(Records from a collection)
○ ○ ○ ○ ○ ○ ○

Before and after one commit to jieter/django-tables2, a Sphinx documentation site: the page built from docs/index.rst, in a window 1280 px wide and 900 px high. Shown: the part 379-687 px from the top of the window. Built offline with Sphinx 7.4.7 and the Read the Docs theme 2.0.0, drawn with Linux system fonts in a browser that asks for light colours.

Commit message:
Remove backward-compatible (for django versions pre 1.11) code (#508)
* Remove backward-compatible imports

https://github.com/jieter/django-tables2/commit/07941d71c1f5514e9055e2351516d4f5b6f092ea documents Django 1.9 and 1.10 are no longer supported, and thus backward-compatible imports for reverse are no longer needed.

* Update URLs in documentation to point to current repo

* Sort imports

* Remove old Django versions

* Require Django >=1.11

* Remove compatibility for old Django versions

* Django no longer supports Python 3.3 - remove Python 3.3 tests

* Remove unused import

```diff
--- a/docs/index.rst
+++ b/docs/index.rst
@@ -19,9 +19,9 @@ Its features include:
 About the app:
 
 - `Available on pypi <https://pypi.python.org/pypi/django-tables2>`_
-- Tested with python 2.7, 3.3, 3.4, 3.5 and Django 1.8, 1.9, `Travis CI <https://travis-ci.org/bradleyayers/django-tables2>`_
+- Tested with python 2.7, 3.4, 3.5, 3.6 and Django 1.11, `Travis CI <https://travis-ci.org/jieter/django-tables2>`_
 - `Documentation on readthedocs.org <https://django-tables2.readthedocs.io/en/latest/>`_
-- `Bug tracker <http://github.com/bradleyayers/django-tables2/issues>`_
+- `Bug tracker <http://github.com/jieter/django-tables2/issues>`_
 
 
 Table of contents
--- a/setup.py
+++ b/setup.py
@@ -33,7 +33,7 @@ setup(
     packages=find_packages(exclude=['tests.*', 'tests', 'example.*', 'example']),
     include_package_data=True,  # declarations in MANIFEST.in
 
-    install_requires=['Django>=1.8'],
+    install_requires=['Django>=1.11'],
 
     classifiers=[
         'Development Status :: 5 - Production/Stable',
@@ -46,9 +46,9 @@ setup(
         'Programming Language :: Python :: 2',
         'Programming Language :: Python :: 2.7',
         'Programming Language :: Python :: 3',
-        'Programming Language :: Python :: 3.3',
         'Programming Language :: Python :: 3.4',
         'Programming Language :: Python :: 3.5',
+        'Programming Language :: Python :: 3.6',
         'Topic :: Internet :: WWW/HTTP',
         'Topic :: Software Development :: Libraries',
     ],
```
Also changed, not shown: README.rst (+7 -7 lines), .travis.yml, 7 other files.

○ ○ ○ ○ ○ ○ ○

* Task objective:
Give only the count of lines in the data that include the string "jieter".

* Reply to the exercise:
4